Pennsylvania, says The Philadelphia Inquirer, limits price increases to no “more than 20% above the average price of a good sold in the week before” an official declaration of emergency. In neighboring New Jersey, the cap’s lower, at 10%, with the legislation only excepting price increases caused by higher production costs.
Farther afield, in Texas, Attorney General Ken Paxton said there’ve been more than 300 price-gouging complaints in San Antonio’s Bexar County alone.
“Any person or business selling goods must be aware that they are prohibited by law from engaging in price gouging if they unreasonably raise the cost of necessary supplies at any point during a declared disaster,” Paxton said. “My office will work aggressively to prevent disaster scams and stands ready to prosecute any price-gouger who takes advantage of those taking precautions and looking for safety and supplies.”
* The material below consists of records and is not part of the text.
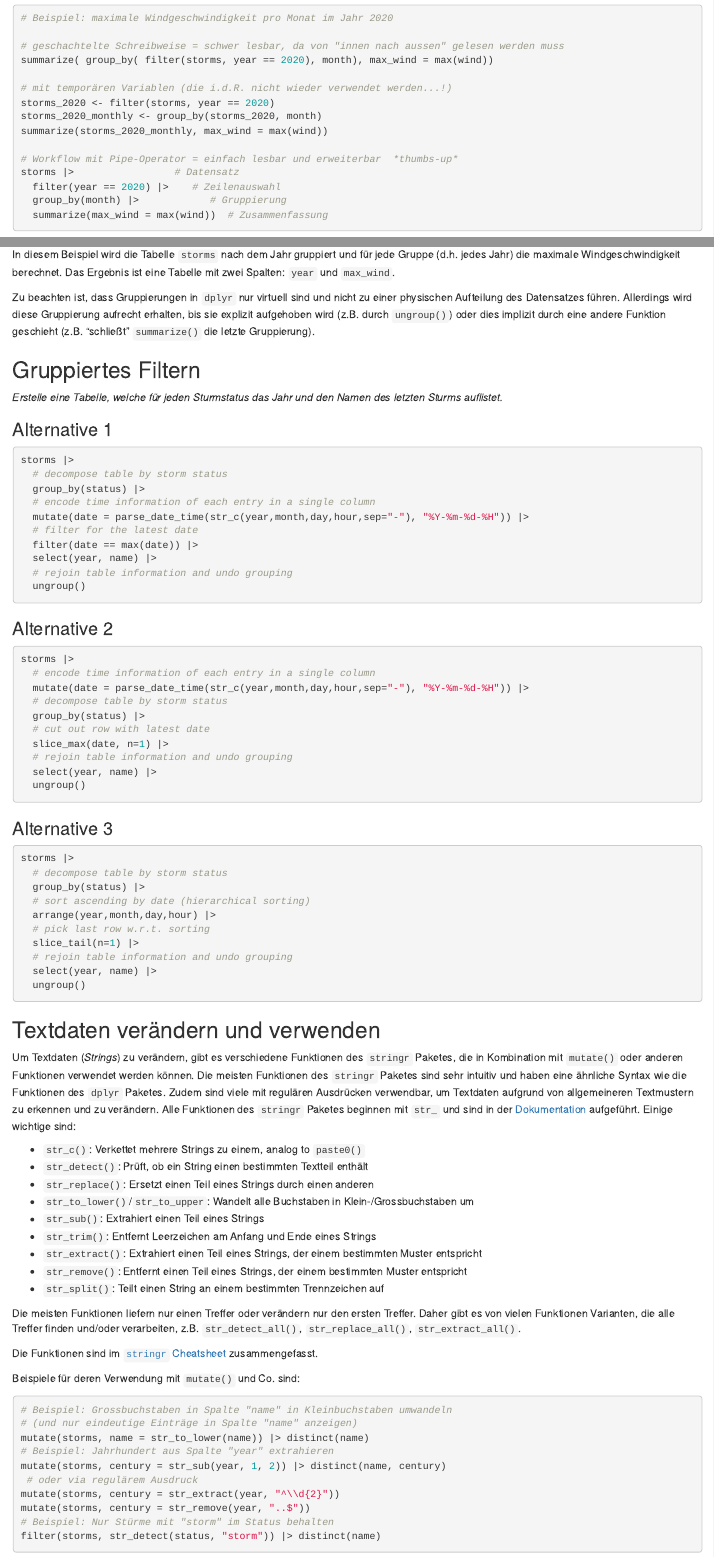
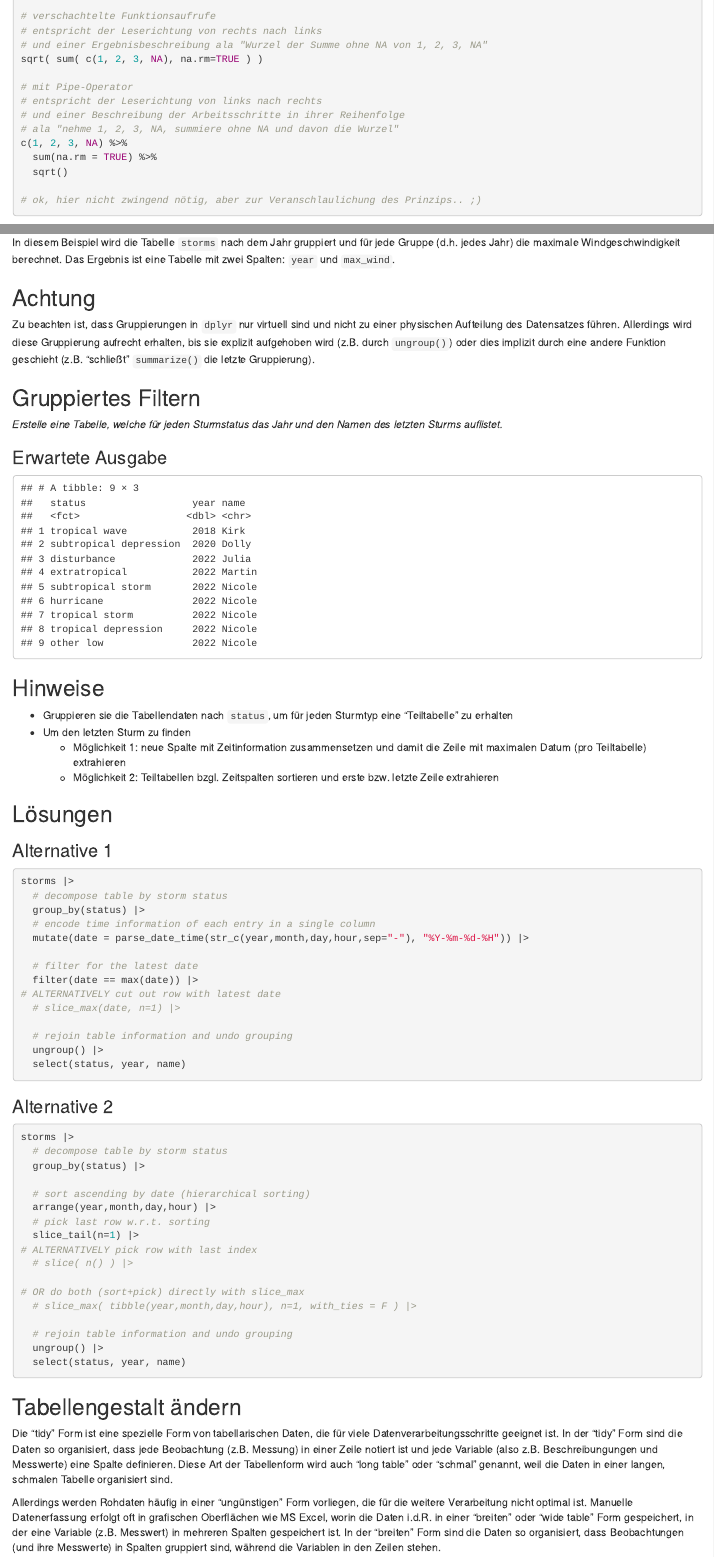
Before and after one commit to Dr-Eberle-Zentrum/R-tidyverse-compact, an R Markdown document (episodes/Datenverarbeitung.Rmd): the page in a window 1100 px wide, from 2050 px down before the commit and from 530 px down after it, and a second part further down, joined at a grey line. Rendered offline with R 4.5, knitr and Pandoc, with nearby package versions.

Commit message:
extended

````diff
--- a/episodes/Datenverarbeitung.Rmd
+++ b/episodes/Datenverarbeitung.Rmd
@@ -30,0 +49,14 @@ suppressPackageStartupMessages(library(tidyverse))
+# verschachtelte Funktionsaufrufe
+# entspricht der Leserichtung von rechts nach links
+# und einer Ergebnisbeschreibung ala "Wurzel der Summe ohne NA von 1, 2, 3, NA"
+sqrt( sum( c(1, 2, 3, NA), na.rm=TRUE ) )
+
+# mit Pipe-Operator
+# entspricht der Leserichtung von links nach rechts
+# und einer Beschreibung der Arbeitsschritte in ihrer Reihenfolge
+# ala "nehme 1, 2, 3, NA, summiere ohne NA und davon die Wurzel"
+c(1, 2, 3, NA) %>%
+  sum(na.rm = TRUE) %>%
+  sqrt()
+
+# ok, hier nicht zwingend nötig, aber zur Veranschlaulichung des Prinzips.. ;)
@@ -109,16 +129,0 @@ Zum Beispiel:
-```{r pipe-example, eval=FALSE}
-# Beispiel: maximale Windgeschwindigkeit pro Monat im Jahr 2020
-
-# geschachtelte Schreibweise = schwer lesbar, da von "innen nach aussen" gelesen werden muss
-summarize( group_by( filter(storms, year == 2020), month), max_wind = max(wind))
-
-# mit temporären Variablen (die i.d.R. nicht wieder verwendet werden...!)
-storms_2020 <- filter(storms, year == 2020)
-storms_2020_monthly <- group_by(storms_2020, month)
-summarize(storms_2020_monthly, max_wind = max(wind))
-
-# Workflow mit Pipe-Operator = einfach lesbar und erweiterbar  *thumbs-up*
-storms |>                 # Datensatz
-  filter(year == 2020) |>    # Zeilenauswahl
-  group_by(month) |>            # Gruppierung
-  summarize(max_wind = max(wind))  # Zusammenfassung
@@ -194,10 +192,13 @@ Das Ergebnis ist eine Tabelle mit zwei Spalten: `year` und `max_wind`.
 
 ::: callout
 
+## Achtung
+
 Zu beachten ist, dass Gruppierungen in `dplyr` nur virtuell sind und nicht zu einer physischen Aufteilung des Datensatzes führen.
 Allerdings wird diese Gruppierung aufrecht erhalten, bis sie explizit aufgehoben wird (z.B. durch `ungroup()`) oder dies implizit durch eine andere Funktion geschieht (z.B. "schließt" `summarize()` die letzte Gruppierung).
 
 :::::::::::
+
 
 :::::::::::::::::::: challenge
 
@@ -206,8 +207,39 @@ Allerdings wird diese Gruppierung aufrecht erhalten, bis sie explizit aufgehoben
 *Erstelle eine Tabelle, welche für jeden Sturmstatus das Jahr und den Namen des letzten Sturms auflistet.*
 
 
+:::::::::::: solution
+
+### Erwartete Ausgabe
+
+```{r sol-group-filter-output, echo=FALSE}
+storms |>
+  # decompose table by storm status
+  group_by(status) |>
+  # encode time information of each entry in a single column
+  mutate(date = parse_date_time(str_c(year,month,day,hour,sep="-"), "%Y-%m-%d-%H")) |>
+  # filter for the latest date
+  filter(date == max(date)) |>
+  # rejoin table information and undo grouping
+  ungroup() |>
+  select(status, year, name)
+```
+
+:::::::::::::::::::::
 
 :::::::::::: solution
+
+## Hinweise
+
+- Gruppieren sie die Tabellendaten nach `status`, um für jeden Sturmtyp eine "Teiltabelle" zu erhalten
+- Um den letzten Sturm zu finden
+  - Möglichkeit 1: neue Spalte mit Zeitinformation zusammensetzen und damit die Zeile mit maximalen Datum (pro Teiltabelle) extrahieren
+  - Möglichkeit 2: Teiltabellen bzgl. Zeitspalten sortieren und erste bzw. letzte Zeile extrahieren
+
+:::::::::::::::::::::
+
+:::::::::::: solution
+
+## Lösungen
 
 ### Alternative 1
 
@@ -217,42 +249,49 @@ storms |>
   group_by(status) |>
   # encode time information of each entry in a single column
   mutate(date = parse_date_time(str_c(year,month,day,hour,sep="-"), "%Y-%m-%d-%H")) |>
+
   # filter for the latest date
   filter(date == max(date)) |>
-  select(year, name) |>
+# ALTERNATIVELY cut out row with latest date
+  # slice_max(date, n=1) |>
+
   # rejoin table information and undo grouping
-  ungroup()
-```
-### Alternative 2
-
-```{r sol-group-filter-2, eval=FALSE}
-storms |>
-  # encode time information of each entry in a single column
-  mutate(date = parse_date_time(str_c(year,month,day,hour,sep="-"), "%Y-%m-%d-%H")) |>
-  # decompose table by storm status
-  group_by(status) |>
-  # cut out row with latest date
-  slice_max(date, n=1) |>
-  # rejoin table information and undo grouping
-  select(year, name) |>
-  ungroup()
+  ungroup() |>
+  select(status, year, name)
 ```
 
-### Alternative 3
+### Alternative 2
 
 ```{r sol-group-filter-3, eval=FALSE}
 storms |>
   # decompose table by storm status
   group_by(status) |>
+
   # sort ascending by date (hierarchical sorting)
   arrange(year,month,day,hour) |>
   # pick last row w.r.t. sorting
   slice_tail(n=1) |>
+# ALTERNATIVELY pick row with last index
+  # slice( n() ) |>
+
+# OR do both (sort+pick) directly with slice_max
+  # slice_max( tibble(year,month,day,hour), n=1, with_ties = F ) |>
+
   # rejoin table information and undo grouping
-  select(year, name) |>
-  ungroup()
+  ungroup() |>
+  select(status, year, name)
 ```
 :::::::::::::::::::::
 
 ::::::::::::::::::::::::::::::
 
+
+
+## Tabellengestalt ändern
+
+Die "tidy" Form ist eine spezielle Form von tabellarischen Daten, die für viele Datenverarbeitungsschritte geeignet ist. In der "tidy" Form sind die Daten so organisiert, dass jede Beobachtung (z.B. Messung) in einer Zeile notiert ist und jede Variable (also z.B. Beschreibungungen und Messwerte) eine Spalte definieren.
+Diese Art der Tabellenform wird auch "long table" oder "schmal" genannt, weil die Daten in einer langen, schmalen Tabelle organisiert sind.
+
+Allerdings werden Rohdaten häufig in einer "ungünstigen" Form vorliegen, die für die weitere Verarbeitung nicht optimal ist.
+Manuelle Datenerfassung erfolgt oft in grafischen Oberflächen wie MS Excel, worin die Daten i.d.R. in einer  "breiten" oder "wide table" Form gespeichert, in der eine Variable (z.B. Messwert) in mehreren Spalten gespeichert ist.
+In der "breiten" Form sind die Daten so organisiert, dass Beobachtungen (und ihre Messwerte) in Spalten gruppiert sind, während die Variablen in den Zeilen stehen.
@@ -279,7 +357,10 @@ Einige wichtige sind:
 Die meisten Funktionen liefern nur einen Treffer oder verändern nur den ersten Treffer.
 Daher gibt es von vielen Funktionen Varianten, die alle Treffer finden und/oder verarbeiten, z.B. `str_detect_all()`, `str_replace_all()`, `str_extract_all()`.
 
-Die Funktionen sind im [`stringr` Cheatsheet](https://raw.githubusercontent.com/rstudio/cheatsheets/master/strings.pdf) zusammengefasst.
+Die Funktionen sind im [`stringr` Cheat Sheet](https://raw.githubusercontent.com/rstudio/cheatsheets/master/strings.pdf) zusammengefasst.
+
+[![stringr cheatsheet](https://raw.githubusercontent.com/rstudio/cheatsheets/main/pngs/thumbnails/strings-cheatsheet-thumbs.png){width="100%" alt="CLICK TO ENLARGE: cheat sheet for stringr ackage"}](https://raw.githubusercontent.com/rstudio/cheatsheets/main/strings.pdf)
+
 
 Beispiele für deren Verwendung mit `mutate()` und Co. sind:
 
````
Also changed, not shown: episodes/Datenimport.Rmd (+9 -2 lines), episodes/Datenstrukturen.Rmd (+7 -0 lines), episodes/Visualisierung.Rmd (+4 -0 lines), episodes/Datenverarbeitung.Rmd (171 more changed lines), 1 other file.
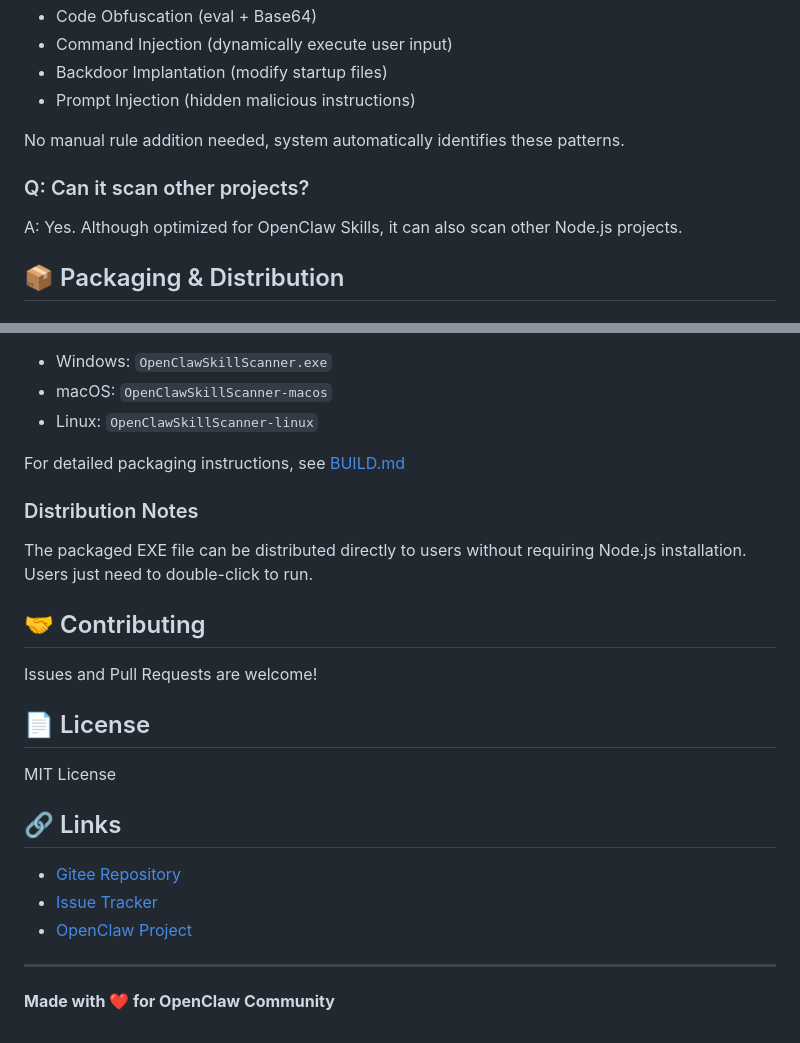
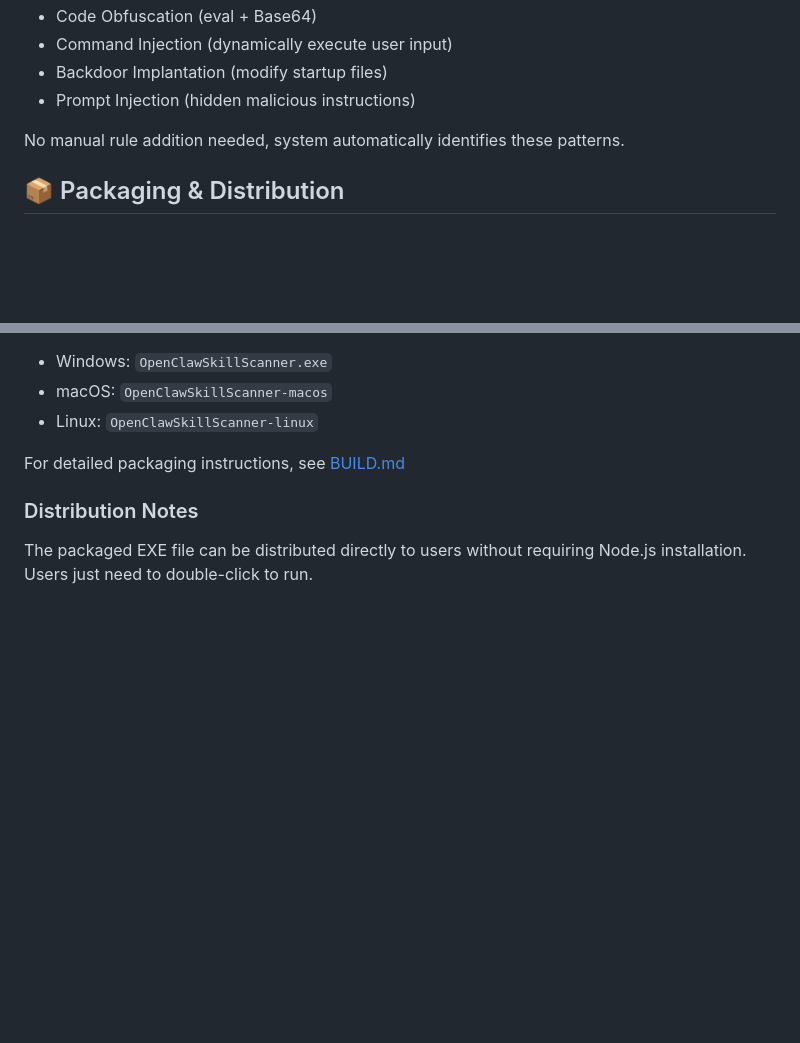
Before and after one commit to YutianGe/openclaw-skill-scanner, a Markdown page: README_EN.md, 2 parts joined by grey strips. Drawn GitHub-style; blank space fills up the shorter version.

```diff
--- a/README_EN.md
+++ b/README_EN.md
@@ -420,9 +420,6 @@ A: Heuristic detection can automatically identify:
 
 No manual rule addition needed, system automatically identifies these patterns.
 
-### Q: Can it scan other projects?
-A: Yes. Although optimized for OpenClaw Skills, it can also scan other Node.js projects.
-
 ## 📦 Packaging & Distribution
 
 ### Package as EXE
@@ -448,21 +445,3 @@ For detailed packaging instructions, see [BUILD.md](./BUILD.md)
 ### Distribution Notes
 
 The packaged EXE file can be distributed directly to users without requiring Node.js installation. Users just need to double-click to run.
-
-## 🤝 Contributing
-
-Issues and Pull Requests are welcome!
-
-## 📄 License
-
-MIT License
-
-## 🔗 Links
-
-- [Gitee Repository](https://gitee.com/YuTianGe/openclaw-skill-scanner)
-- [Issue Tracker](https://gitee.com/YuTianGe/openclaw-skill-scanner/issues)
-- [OpenClaw Project](https://github.com/openclaw)
-
----
-
-**Made with ❤️ for OpenClaw Community**
```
In Texas, complaints have related not only to sanitary supplies but food staples like meat, eggs, and milk. One Bexar County consumer, for instance, reported meat mark-ups exceeding 100% at a San Antonio supermarket; others said Clorox packs were approaching $70. And—in one particularly unusual example—a gun store was refusing to sell ammunition to anyone unwilling to buy a firearm along with it.
While most price-gouging investigations have yet to punish violators, Michigan’s attorney general recently announced several settlements. On Wednesday, state Attorney General Dana Nessel said her office received an Assurance of Voluntary Compliance from a Hillsdale, MI, man who’d accrued $6,000 in profit from marked-up face masks.
As part of the AVC agreement, the man paid the A.G.’s office $6,000 in investigation recompense, plus an additional $100 to the victim who’d tipped off Nessel.